|Ger de Bruyn
| The giant spiral galaxy M101 had produced 3 supernovae in the last 100 years: SN1909, SN1951H and SN1970g. But the fourth one that exploded on the 23d of August 2011, designated SN2011fe, will probably become its most famous one. It exploded in the same part of the galaxy as SN1970g as was shown in a previous AJPOD (2 Sep 2011).
SN2011fe, or PTF11kly as it was called upon discovery, will probably become one of the best studied SNe. It is a Type Ia, famous because of their use in cosmology, and at maximum, which we just passed, it reached a blue magnitude of 10 !!
Lots of optical photons ! Unfortunately M101 is slowly disappearing into the evening twilight.

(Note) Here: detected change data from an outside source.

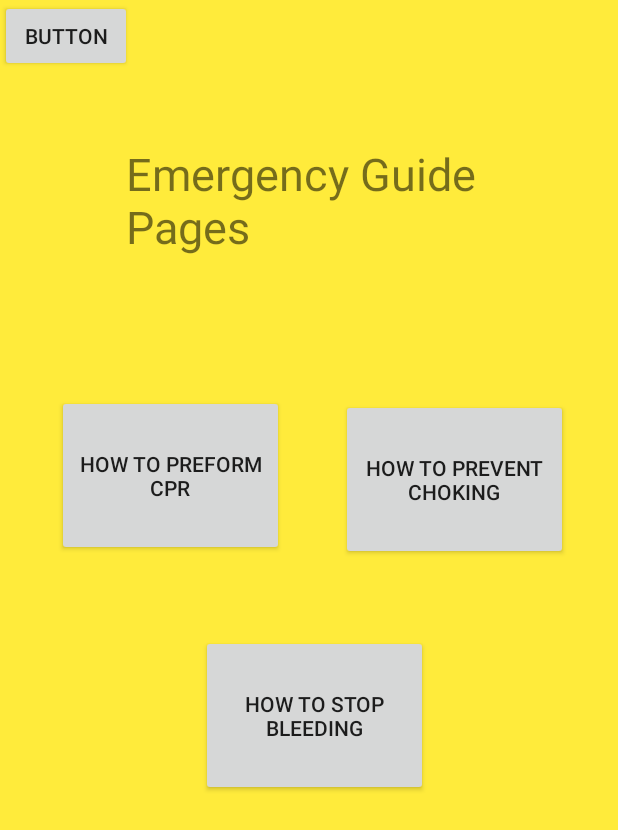
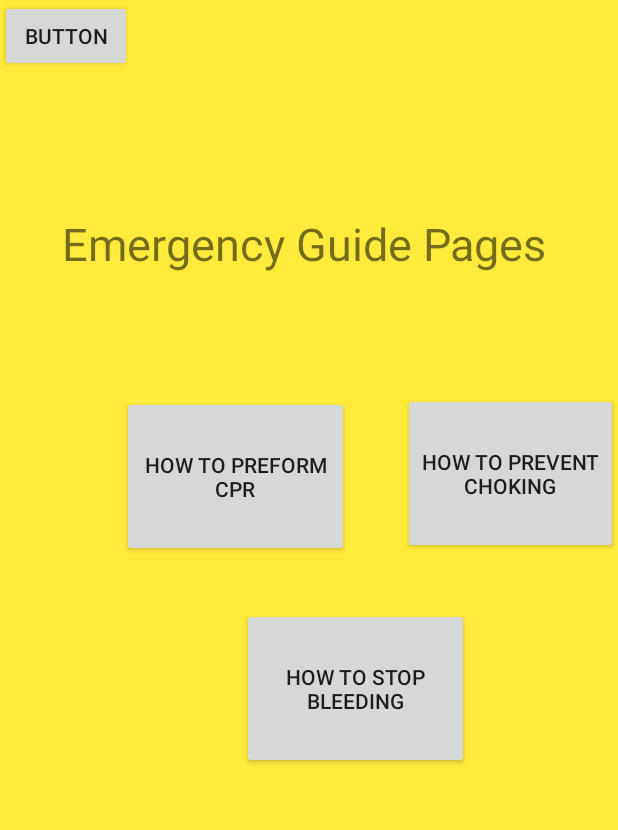
Before and after one commit to Yunnyhajeon/teameron, an Android app: the fragment emergency_guide_fragment placed in its activity, on a phone screen of 412 x 824 dp. Shown: the top 830 px of the screen. Run offline under Robolectric (Android 15) with nearby library versions, the phone set to English and light mode, and no system bars.

Commit message:
fix cut off

```diff
--- a/app/src/main/res/layout/emergency_guide_fragment.xml
+++ b/app/src/main/res/layout/emergency_guide_fragment.xml
@@ -11,28 +11,27 @@
         android:layout_alignParentStart="true"
         android:layout_alignParentLeft="true"
         android:layout_alignParentTop="true"
-        android:layout_centerHorizontal="true"
-        android:layout_marginStart="134dp"
-        android:layout_marginLeft="134dp"
-        android:layout_marginTop="423dp"
+        android:layout_marginStart="161dp"
+        android:layout_marginLeft="161dp"
+        android:layout_marginTop="405dp"
         android:text="How to Stop Bleeding" />
 
     <Button
         android:id="@+id/choking_btn"
         android:layout_width="151dp"
         android:layout_height="107dp"
-        android:layout_alignParentStart="true"
-        android:layout_alignParentLeft="true"
         android:layout_alignParentTop="true"
-        android:layout_marginStart="227dp"
-        android:layout_marginLeft="227dp"
-        android:layout_marginTop="266dp"
+        android:layout_marginStart="36dp"
+        android:layout_marginLeft="36dp"
+        android:layout_marginTop="262dp"
+        android:layout_toEndOf="@+id/CPR_btn"
+        android:layout_toRightOf="@+id/CPR_btn"
         android:text="How to Prevent Choking" />
 
     <TextView
         android:id="@+id/textview3"
-        android:layout_width="wrap_content"
-        android:layout_height="89dp"
+        android:layout_width="339dp"
+        android:layout_height="wrap_content"
         android:layout_alignParentStart="true"
         android:layout_alignParentLeft="true"
         android:layout_alignParentTop="true"
@@ -40,12 +39,13 @@
         android:layout_alignParentRight="true"
         android:layout_alignParentBottom="true"
         android:layout_centerHorizontal="true"
-        android:layout_marginStart="84dp"
-        android:layout_marginLeft="84dp"
-        android:layout_marginTop="95dp"
-        android:layout_marginEnd="75dp"
-        android:layout_marginRight="75dp"
-        android:layout_marginBottom="546dp"
+        android:layout_marginStart="33dp"
+        android:layout_marginLeft="33dp"
+        android:layout_marginTop="92dp"
+        android:layout_marginEnd="39dp"
+        android:layout_marginRight="39dp"
+        android:layout_marginBottom="591dp"
+        android:gravity="center"
         android:text="Emergency Guide Pages"
         android:textSize="30sp" />
 
@@ -62,8 +62,8 @@
         android:layout_alignParentStart="true"
         android:layout_alignParentLeft="true"
         android:layout_alignParentTop="true"
-        android:layout_marginStart="38dp"
-        android:layout_marginLeft="38dp"
-        android:layout_marginTop="263dp"
+        android:layout_marginStart="81dp"
+        android:layout_marginLeft="81dp"
+        android:layout_marginTop="264dp"
         android:text="How to Preform CPR" />
 </RelativeLayout>
```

I got involved in a search for radio emission from the SN using the WSRT. At 21cm the WSRT is still one of the most sensitive telescopes in the world. On 31 August 2011, 8 days after the explosion, we observed M101. Processing was done with NEWSTAR within 24 hours and the resulting synthesis image is shown here. The location of the SN is indicated by the cross in the insert. The richly structured radio continuum emission from the disk of M101 has not been imaged in so much detail before. Fortunately the SN occurred in an area where the disk emission is faint so the confusion was minimal. The noise level in the image is about 16 microJy.

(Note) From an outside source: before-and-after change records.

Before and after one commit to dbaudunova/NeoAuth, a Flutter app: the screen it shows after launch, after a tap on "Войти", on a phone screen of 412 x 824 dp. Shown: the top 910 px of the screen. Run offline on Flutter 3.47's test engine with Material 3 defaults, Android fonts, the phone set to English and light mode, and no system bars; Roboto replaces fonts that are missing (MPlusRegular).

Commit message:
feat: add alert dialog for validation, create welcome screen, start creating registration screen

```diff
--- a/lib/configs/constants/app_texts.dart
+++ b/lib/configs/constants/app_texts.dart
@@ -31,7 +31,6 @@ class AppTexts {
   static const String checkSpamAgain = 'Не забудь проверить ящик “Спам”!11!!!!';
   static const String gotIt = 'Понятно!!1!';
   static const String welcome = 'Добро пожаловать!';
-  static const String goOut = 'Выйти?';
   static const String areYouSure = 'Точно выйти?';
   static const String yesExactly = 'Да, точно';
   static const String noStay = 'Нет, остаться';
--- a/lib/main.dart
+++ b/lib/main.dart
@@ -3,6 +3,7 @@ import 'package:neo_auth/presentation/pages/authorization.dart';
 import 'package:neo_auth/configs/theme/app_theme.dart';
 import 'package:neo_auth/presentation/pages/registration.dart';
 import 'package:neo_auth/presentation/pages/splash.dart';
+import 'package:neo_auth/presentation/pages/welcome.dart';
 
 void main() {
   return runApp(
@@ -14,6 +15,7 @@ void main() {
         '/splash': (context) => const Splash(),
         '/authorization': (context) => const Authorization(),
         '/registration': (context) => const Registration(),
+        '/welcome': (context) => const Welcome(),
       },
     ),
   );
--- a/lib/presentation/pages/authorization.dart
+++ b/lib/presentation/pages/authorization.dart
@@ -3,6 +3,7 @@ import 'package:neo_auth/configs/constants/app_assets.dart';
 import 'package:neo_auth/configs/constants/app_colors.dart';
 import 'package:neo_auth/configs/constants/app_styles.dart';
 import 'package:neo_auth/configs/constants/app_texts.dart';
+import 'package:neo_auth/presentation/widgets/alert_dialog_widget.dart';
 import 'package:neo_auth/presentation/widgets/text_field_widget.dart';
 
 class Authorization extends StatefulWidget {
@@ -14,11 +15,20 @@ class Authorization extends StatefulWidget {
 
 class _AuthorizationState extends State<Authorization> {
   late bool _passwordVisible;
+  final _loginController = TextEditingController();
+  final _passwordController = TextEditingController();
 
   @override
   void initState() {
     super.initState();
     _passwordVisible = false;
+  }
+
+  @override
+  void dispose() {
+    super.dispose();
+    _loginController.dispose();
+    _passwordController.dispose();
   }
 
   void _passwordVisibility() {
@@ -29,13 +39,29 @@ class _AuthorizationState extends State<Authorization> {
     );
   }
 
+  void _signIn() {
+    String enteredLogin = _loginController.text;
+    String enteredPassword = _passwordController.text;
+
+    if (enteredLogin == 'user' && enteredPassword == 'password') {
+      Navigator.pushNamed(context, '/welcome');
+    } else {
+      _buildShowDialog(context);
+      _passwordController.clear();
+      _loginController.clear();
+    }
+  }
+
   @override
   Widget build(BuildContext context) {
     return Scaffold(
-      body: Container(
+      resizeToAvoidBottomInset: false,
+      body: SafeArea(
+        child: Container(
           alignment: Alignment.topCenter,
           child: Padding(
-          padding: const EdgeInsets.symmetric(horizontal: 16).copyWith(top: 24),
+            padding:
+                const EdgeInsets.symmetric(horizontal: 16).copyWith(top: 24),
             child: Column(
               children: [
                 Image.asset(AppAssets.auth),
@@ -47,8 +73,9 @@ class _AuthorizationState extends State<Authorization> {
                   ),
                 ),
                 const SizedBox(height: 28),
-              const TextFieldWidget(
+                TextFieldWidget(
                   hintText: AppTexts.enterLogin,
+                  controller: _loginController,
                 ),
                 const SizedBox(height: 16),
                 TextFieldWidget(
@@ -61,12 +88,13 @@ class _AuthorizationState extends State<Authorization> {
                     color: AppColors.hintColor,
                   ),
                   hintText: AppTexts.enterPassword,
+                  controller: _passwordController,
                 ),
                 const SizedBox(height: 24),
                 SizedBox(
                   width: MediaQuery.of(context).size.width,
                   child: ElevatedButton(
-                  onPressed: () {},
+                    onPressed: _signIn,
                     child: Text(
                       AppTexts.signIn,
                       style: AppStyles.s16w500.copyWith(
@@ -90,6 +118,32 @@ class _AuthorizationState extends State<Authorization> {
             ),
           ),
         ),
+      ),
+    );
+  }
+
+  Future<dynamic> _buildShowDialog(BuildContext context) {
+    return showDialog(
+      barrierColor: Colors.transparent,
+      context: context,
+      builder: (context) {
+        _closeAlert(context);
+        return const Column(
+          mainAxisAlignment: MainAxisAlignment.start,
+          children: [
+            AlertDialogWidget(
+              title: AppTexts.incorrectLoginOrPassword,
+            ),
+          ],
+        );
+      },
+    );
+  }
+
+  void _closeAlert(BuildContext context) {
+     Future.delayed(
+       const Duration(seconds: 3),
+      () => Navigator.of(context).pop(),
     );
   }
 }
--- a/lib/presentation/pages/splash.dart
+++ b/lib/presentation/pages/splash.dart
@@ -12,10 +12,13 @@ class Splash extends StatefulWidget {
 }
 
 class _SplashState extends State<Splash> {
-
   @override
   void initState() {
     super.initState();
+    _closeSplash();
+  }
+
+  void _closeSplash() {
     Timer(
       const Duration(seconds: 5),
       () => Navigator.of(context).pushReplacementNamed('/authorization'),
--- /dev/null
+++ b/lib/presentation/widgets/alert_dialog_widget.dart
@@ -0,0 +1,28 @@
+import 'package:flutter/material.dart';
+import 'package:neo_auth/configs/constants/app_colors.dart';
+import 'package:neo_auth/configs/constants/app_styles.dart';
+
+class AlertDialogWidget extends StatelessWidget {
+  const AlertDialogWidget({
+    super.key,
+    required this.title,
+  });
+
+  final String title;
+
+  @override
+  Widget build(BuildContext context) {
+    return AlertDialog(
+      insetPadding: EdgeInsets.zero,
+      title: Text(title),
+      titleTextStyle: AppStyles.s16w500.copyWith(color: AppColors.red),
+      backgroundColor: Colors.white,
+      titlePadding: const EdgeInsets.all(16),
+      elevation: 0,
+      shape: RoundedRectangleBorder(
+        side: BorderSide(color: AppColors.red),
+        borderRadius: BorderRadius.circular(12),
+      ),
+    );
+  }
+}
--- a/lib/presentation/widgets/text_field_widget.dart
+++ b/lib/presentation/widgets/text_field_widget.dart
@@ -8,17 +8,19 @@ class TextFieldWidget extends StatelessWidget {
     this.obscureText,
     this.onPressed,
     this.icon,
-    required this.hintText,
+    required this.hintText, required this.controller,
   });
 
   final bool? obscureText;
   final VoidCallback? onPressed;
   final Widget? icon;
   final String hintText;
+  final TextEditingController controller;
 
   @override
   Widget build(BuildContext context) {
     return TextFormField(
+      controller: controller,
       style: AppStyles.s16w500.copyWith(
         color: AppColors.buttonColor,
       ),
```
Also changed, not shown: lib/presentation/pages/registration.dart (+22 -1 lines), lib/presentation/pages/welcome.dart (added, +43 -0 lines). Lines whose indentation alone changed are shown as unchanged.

Regrettably, we did not detect any emission.This was, however, not unexpected because no type Ia SN has ever been detected in the radio. The upper limit proved nevertheless very interesting; upper limits at higher frequencies were also set by Carma and the VLA taken in the first few days after the explosion.
The successful Chevalier (1982) model for the radio emission from radio supernova (that is those of Type Ib/c and Type II, resulting from the explosion of massive stars) relates the radio flux density to the mass shed in the late phases of the progenitors life. The absence of radio emission from SN2011fe suggests that the progenitor, most likely a binary containing at least one white dwarf (WD), had not been loosing significant amounts of matter (< 10^-8 Msun/year) in the last 100-1000 years. A similar mass loss limit can be obtained from the lack of X-ray emission. An interesting aspect of this study is the fact that the putative relativistic electrons produced behind the shockwave would quickly, that is within hours to days after their acceleration, loose their energy to Inverse Compton X-ray emission and not to radio emission. In order to properly interpret the lack of radio emission therefore requires continuous particle acceleration.
This work was submitted to the Astrophysical Journal on 13 Sep 2011 (Horesh et al., arXiv: 1109.2912.v1) just 2.5 weeks after the SN announcement.
|Ger de Bruyn